• [What the task requires]:
When you copy the entries, keep every word exactly as it stands.

• [Dataset content]:
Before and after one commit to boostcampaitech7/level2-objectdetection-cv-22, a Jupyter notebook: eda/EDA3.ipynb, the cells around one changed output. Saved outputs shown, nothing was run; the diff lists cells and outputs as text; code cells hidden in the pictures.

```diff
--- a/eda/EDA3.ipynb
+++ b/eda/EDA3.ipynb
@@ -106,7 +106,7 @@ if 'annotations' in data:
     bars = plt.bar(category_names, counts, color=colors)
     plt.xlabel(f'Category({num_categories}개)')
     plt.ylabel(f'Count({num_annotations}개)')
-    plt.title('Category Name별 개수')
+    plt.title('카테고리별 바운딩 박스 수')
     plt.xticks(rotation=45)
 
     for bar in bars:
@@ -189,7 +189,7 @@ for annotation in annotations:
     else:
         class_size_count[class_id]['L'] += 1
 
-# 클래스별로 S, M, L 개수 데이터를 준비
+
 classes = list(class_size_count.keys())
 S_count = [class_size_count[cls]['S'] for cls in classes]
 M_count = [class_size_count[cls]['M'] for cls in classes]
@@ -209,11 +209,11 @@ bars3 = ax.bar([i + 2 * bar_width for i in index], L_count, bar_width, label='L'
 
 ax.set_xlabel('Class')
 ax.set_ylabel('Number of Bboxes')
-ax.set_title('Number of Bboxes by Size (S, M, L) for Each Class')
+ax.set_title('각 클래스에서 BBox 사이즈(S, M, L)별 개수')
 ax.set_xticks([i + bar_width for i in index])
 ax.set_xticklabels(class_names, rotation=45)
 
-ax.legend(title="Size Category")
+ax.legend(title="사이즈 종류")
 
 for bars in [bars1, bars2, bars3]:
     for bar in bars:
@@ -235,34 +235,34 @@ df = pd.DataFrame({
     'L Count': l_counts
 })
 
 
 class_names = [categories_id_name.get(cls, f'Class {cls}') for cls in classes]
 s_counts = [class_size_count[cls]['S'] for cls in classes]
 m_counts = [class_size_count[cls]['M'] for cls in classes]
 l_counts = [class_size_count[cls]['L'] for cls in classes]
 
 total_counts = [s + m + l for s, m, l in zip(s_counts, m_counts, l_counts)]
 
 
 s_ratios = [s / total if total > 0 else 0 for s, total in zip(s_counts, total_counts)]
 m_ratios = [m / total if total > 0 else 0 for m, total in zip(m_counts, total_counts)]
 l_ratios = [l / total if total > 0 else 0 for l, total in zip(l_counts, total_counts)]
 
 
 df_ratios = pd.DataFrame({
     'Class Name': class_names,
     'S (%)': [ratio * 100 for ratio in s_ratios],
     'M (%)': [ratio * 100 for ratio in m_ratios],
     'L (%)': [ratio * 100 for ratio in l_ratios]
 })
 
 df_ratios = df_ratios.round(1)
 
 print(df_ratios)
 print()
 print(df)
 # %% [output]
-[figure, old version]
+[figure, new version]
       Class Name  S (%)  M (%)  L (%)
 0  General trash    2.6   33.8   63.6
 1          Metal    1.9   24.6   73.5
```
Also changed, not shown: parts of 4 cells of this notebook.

• [Completed task]:
Before and after one commit to boostcampaitech7/level2-objectdetection-cv-22, a Jupyter notebook: eda/EDA3.ipynb, the cells around one changed output. Saved outputs shown, nothing was run; the diff lists cells and outputs as text; code cells hidden in the pictures.

```diff
--- a/eda/EDA3.ipynb
+++ b/eda/EDA3.ipynb
@@ -106,7 +106,7 @@ if 'annotations' in data:
     bars = plt.bar(category_names, counts, color=colors)
     plt.xlabel(f'Category({num_categories}개)')
     plt.ylabel(f'Count({num_annotations}개)')
-    plt.title('Category Name별 개수')
+    plt.title('카테고리별 바운딩 박스 수')
     plt.xticks(rotation=45)
 
     for bar in bars:
@@ -189,7 +189,7 @@ for annotation in annotations:
     else:
         class_size_count[class_id]['L'] += 1
 
-# 클래스별로 S, M, L 개수 데이터를 준비
+
 classes = list(class_size_count.keys())
 S_count = [class_size_count[cls]['S'] for cls in classes]
 M_count = [class_size_count[cls]['M'] for cls in classes]
@@ -209,11 +209,11 @@ bars3 = ax.bar([i + 2 * bar_width for i in index], L_count, bar_width, label='L'
 
 ax.set_xlabel('Class')
 ax.set_ylabel('Number of Bboxes')
-ax.set_title('Number of Bboxes by Size (S, M, L) for Each Class')
+ax.set_title('각 클래스에서 BBox 사이즈(S, M, L)별 개수')
 ax.set_xticks([i + bar_width for i in index])
 ax.set_xticklabels(class_names, rotation=45)
 
-ax.legend(title="Size Category")
+ax.legend(title="사이즈 종류")
 
 for bars in [bars1, bars2, bars3]:
     for bar in bars:
@@ -235,34 +235,34 @@ df = pd.DataFrame({
     'L Count': l_counts
 })
 
 
 class_names = [categories_id_name.get(cls, f'Class {cls}') for cls in classes]
 s_counts = [class_size_count[cls]['S'] for cls in classes]
 m_counts = [class_size_count[cls]['M'] for cls in classes]
 l_counts = [class_size_count[cls]['L'] for cls in classes]
 
 total_counts = [s + m + l for s, m, l in zip(s_counts, m_counts, l_counts)]
 
 
 s_ratios = [s / total if total > 0 else 0 for s, total in zip(s_counts, total_counts)]
 m_ratios = [m / total if total > 0 else 0 for m, total in zip(m_counts, total_counts)]
 l_ratios = [l / total if total > 0 else 0 for l, total in zip(l_counts, total_counts)]
 
 
 df_ratios = pd.DataFrame({
     'Class Name': class_names,
     'S (%)': [ratio * 100 for ratio in s_ratios],
     'M (%)': [ratio * 100 for ratio in m_ratios],
     'L (%)': [ratio * 100 for ratio in l_ratios]
 })
 
 df_ratios = df_ratios.round(1)
 
 print(df_ratios)
 print()
 print(df)
 # %% [output]
-[figure, old version]
+[figure, new version]
       Class Name  S (%)  M (%)  L (%)
 0  General trash    2.6   33.8   63.6
 1          Metal    1.9   24.6   73.5
```
Also changed, not shown: parts of 4 cells of this notebook.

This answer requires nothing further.